> [ASSIGNMENT]: Copy every entry below verbatim, except for images.

> [Revision comparison data]:
******************************

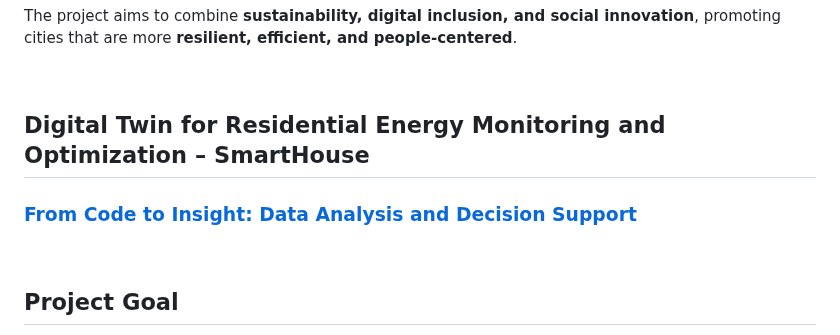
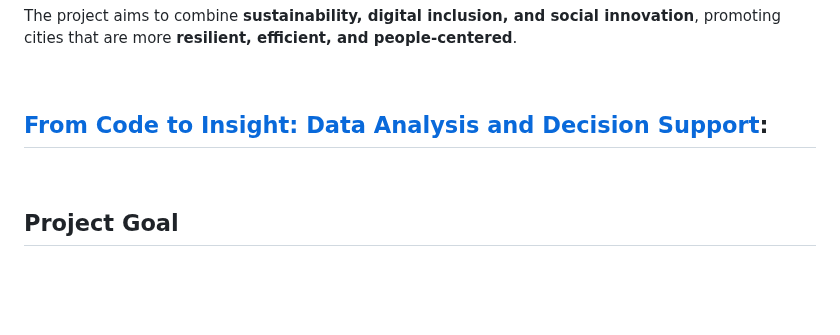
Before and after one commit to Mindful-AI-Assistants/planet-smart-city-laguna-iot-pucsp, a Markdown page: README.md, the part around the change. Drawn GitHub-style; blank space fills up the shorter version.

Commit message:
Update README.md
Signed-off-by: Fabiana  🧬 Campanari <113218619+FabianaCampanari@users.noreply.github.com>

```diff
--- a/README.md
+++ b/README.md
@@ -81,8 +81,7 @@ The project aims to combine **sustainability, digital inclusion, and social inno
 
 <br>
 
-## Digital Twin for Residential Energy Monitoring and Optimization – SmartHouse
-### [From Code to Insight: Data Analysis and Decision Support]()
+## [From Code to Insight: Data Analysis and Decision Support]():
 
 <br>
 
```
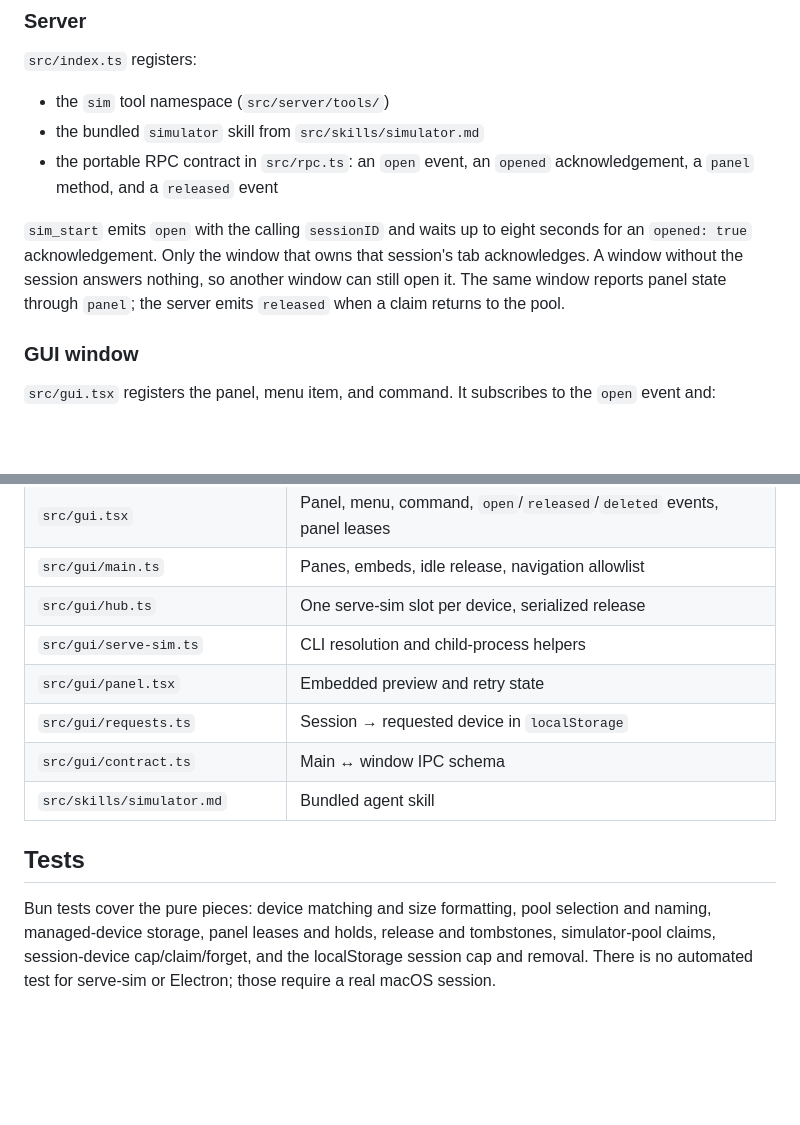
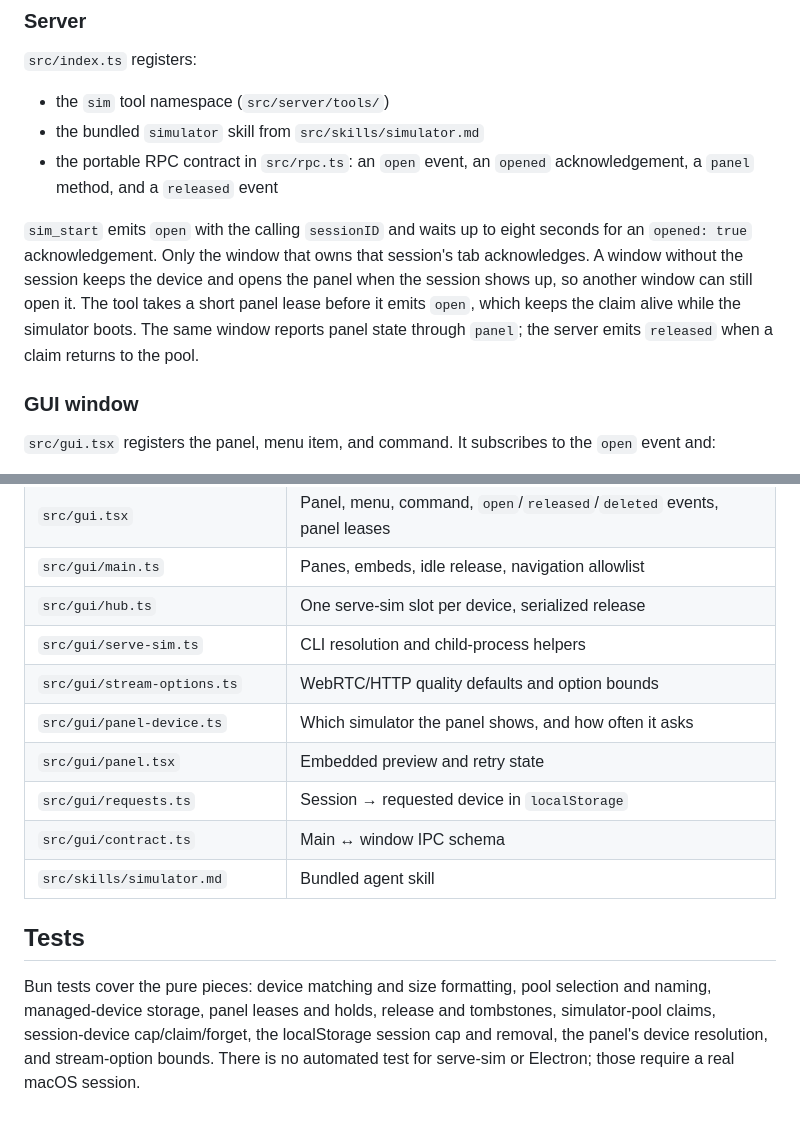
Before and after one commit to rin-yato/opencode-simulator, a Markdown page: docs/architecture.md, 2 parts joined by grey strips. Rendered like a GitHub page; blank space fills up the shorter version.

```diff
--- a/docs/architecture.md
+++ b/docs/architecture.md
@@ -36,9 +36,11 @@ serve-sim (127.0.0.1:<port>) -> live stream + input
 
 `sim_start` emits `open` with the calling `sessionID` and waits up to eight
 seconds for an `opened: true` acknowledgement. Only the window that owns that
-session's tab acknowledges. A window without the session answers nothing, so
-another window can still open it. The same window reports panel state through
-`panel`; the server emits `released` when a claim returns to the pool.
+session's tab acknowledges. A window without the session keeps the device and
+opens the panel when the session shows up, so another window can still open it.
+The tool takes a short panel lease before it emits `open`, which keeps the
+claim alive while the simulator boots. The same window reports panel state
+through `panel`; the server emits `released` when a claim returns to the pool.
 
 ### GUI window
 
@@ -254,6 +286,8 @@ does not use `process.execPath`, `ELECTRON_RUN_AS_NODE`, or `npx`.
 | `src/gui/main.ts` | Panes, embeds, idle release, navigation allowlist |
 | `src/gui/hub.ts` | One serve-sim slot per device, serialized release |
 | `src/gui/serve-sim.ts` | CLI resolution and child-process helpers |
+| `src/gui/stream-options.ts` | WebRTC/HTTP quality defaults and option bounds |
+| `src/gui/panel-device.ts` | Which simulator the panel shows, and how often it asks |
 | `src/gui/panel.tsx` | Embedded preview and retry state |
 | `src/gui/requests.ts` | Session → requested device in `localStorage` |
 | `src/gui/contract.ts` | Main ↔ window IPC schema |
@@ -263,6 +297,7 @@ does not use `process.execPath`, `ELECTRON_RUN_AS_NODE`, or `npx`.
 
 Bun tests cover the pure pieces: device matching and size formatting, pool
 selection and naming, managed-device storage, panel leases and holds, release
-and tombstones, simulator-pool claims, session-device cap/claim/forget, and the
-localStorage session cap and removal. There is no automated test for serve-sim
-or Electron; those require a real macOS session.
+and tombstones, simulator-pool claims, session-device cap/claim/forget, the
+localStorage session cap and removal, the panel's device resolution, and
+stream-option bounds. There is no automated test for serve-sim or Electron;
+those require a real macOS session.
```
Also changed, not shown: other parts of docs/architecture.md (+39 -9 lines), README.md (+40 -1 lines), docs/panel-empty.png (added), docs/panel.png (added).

******************************

> [RESULT BELOW]:
Before and after one commit to Mindful-AI-Assistants/planet-smart-city-laguna-iot-pucsp, a Markdown page: README.md, the part around the change. Drawn GitHub-style; blank space fills up the shorter version.

Commit message:
Update README.md
Signed-off-by: Fabiana  🧬 Campanari <113218619+FabianaCampanari@users.noreply.github.com>

```diff
--- a/README.md
+++ b/README.md
@@ -81,8 +81,7 @@ The project aims to combine **sustainability, digital inclusion, and social inno
 
 <br>
 
-## Digital Twin for Residential Energy Monitoring and Optimization – SmartHouse
-### [From Code to Insight: Data Analysis and Decision Support]()
+## [From Code to Insight: Data Analysis and Decision Support]():
 
 <br>
 
```
Before and after one commit to rin-yato/opencode-simulator, a Markdown page: docs/architecture.md, 2 parts joined by grey strips. Rendered like a GitHub page; blank space fills up the shorter version.

```diff
--- a/docs/architecture.md
+++ b/docs/architecture.md
@@ -36,9 +36,11 @@ serve-sim (127.0.0.1:<port>) -> live stream + input
 
 `sim_start` emits `open` with the calling `sessionID` and waits up to eight
 seconds for an `opened: true` acknowledgement. Only the window that owns that
-session's tab acknowledges. A window without the session answers nothing, so
-another window can still open it. The same window reports panel state through
-`panel`; the server emits `released` when a claim returns to the pool.
+session's tab acknowledges. A window without the session keeps the device and
+opens the panel when the session shows up, so another window can still open it.
+The tool takes a short panel lease before it emits `open`, which keeps the
+claim alive while the simulator boots. The same window reports panel state
+through `panel`; the server emits `released` when a claim returns to the pool.
 
 ### GUI window
 
@@ -254,6 +286,8 @@ does not use `process.execPath`, `ELECTRON_RUN_AS_NODE`, or `npx`.
 | `src/gui/main.ts` | Panes, embeds, idle release, navigation allowlist |
 | `src/gui/hub.ts` | One serve-sim slot per device, serialized release |
 | `src/gui/serve-sim.ts` | CLI resolution and child-process helpers |
+| `src/gui/stream-options.ts` | WebRTC/HTTP quality defaults and option bounds |
+| `src/gui/panel-device.ts` | Which simulator the panel shows, and how often it asks |
 | `src/gui/panel.tsx` | Embedded preview and retry state |
 | `src/gui/requests.ts` | Session → requested device in `localStorage` |
 | `src/gui/contract.ts` | Main ↔ window IPC schema |
@@ -263,6 +297,7 @@ does not use `process.execPath`, `ELECTRON_RUN_AS_NODE`, or `npx`.
 
 Bun tests cover the pure pieces: device matching and size formatting, pool
 selection and naming, managed-device storage, panel leases and holds, release
-and tombstones, simulator-pool claims, session-device cap/claim/forget, and the
-localStorage session cap and removal. There is no automated test for serve-sim
-or Electron; those require a real macOS session.
+and tombstones, simulator-pool claims, session-device cap/claim/forget, the
+localStorage session cap and removal, the panel's device resolution, and
+stream-option bounds. There is no automated test for serve-sim or Electron;
+those require a real macOS session.
```
Also changed, not shown: other parts of docs/architecture.md (+39 -9 lines), README.md (+40 -1 lines), docs/panel-empty.png (added), docs/panel.png (added).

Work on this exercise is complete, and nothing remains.